**EXERCISE DESCRIPTION:** Lines in the entries below where the word "initialise" shows up should each be copied.

**MATERIAL FOR THE TASK:**

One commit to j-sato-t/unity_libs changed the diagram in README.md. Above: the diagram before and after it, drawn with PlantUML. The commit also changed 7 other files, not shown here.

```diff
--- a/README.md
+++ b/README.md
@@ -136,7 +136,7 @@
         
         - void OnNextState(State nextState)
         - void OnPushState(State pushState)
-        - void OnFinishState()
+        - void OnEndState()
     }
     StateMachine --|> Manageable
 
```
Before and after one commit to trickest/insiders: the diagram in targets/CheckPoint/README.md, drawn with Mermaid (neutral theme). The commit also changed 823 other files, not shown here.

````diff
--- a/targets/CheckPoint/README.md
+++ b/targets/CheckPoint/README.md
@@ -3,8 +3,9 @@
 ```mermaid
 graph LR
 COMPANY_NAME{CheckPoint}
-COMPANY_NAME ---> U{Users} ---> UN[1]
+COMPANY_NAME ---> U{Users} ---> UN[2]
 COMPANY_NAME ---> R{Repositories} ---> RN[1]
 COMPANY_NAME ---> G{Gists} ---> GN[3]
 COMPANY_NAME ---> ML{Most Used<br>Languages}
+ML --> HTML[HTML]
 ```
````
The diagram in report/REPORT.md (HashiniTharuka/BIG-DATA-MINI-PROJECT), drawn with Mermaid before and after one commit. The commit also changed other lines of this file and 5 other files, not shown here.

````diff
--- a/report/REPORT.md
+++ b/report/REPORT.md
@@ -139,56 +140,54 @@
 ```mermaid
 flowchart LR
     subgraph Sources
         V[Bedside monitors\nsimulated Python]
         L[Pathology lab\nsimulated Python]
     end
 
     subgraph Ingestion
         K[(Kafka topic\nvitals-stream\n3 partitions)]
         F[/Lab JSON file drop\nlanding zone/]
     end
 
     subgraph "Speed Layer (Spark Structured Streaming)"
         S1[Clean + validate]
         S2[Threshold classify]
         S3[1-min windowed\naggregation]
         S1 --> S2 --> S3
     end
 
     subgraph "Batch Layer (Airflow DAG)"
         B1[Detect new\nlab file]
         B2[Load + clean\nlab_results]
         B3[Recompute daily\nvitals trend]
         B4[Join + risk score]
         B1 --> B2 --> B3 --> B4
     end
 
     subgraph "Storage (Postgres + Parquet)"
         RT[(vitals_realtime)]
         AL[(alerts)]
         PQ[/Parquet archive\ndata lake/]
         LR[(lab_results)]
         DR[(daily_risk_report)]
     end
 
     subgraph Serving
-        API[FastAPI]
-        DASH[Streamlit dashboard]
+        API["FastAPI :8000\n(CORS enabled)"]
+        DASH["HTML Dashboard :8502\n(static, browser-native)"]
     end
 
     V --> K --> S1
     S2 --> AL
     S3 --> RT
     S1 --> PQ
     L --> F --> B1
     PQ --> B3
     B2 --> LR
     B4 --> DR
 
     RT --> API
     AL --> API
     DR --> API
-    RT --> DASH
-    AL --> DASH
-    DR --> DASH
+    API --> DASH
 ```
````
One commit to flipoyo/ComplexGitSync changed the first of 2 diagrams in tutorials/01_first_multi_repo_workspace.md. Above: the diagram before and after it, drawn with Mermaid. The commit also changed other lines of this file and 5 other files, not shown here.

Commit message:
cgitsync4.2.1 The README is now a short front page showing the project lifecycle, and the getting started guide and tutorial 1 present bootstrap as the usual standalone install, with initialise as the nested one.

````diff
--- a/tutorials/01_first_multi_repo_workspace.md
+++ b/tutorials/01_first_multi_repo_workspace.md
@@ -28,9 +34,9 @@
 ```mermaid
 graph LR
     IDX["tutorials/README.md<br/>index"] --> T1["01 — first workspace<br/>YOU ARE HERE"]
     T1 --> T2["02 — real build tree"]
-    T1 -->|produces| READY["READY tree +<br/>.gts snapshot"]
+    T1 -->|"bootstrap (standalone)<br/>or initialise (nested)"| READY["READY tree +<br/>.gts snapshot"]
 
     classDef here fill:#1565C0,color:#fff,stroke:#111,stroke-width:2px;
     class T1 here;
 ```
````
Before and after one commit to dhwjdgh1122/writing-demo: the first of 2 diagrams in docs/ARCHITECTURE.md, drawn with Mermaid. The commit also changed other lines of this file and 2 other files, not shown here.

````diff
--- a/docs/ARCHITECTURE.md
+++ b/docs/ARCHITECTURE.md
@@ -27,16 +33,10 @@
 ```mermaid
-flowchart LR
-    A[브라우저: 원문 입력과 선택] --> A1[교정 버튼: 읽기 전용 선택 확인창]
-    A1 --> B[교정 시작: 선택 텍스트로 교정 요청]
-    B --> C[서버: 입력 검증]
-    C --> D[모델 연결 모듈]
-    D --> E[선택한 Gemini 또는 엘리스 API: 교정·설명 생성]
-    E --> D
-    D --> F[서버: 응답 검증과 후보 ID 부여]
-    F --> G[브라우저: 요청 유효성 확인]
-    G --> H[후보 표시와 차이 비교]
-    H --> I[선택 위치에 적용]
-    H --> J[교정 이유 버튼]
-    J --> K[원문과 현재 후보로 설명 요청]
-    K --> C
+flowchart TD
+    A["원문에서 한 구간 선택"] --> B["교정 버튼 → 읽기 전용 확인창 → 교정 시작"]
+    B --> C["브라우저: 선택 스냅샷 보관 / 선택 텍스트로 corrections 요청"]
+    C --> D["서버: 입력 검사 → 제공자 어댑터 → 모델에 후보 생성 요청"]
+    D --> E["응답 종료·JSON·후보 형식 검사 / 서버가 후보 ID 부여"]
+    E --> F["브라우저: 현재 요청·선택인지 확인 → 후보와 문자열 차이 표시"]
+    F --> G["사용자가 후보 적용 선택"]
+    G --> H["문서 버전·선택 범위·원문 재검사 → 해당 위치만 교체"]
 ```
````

**ANSWER FOR THE TASK:**
cgitsync4.2.1 The README is now a short front page showing the project lifecycle, and the getting started guide and tutorial 1 present bootstrap as the usual standalone install, with initialise as the nested one.
+    T1 -->|"bootstrap (standalone)<br/>or initialise (nested)"| READY["READY tree +<br/>.gts snapshot"]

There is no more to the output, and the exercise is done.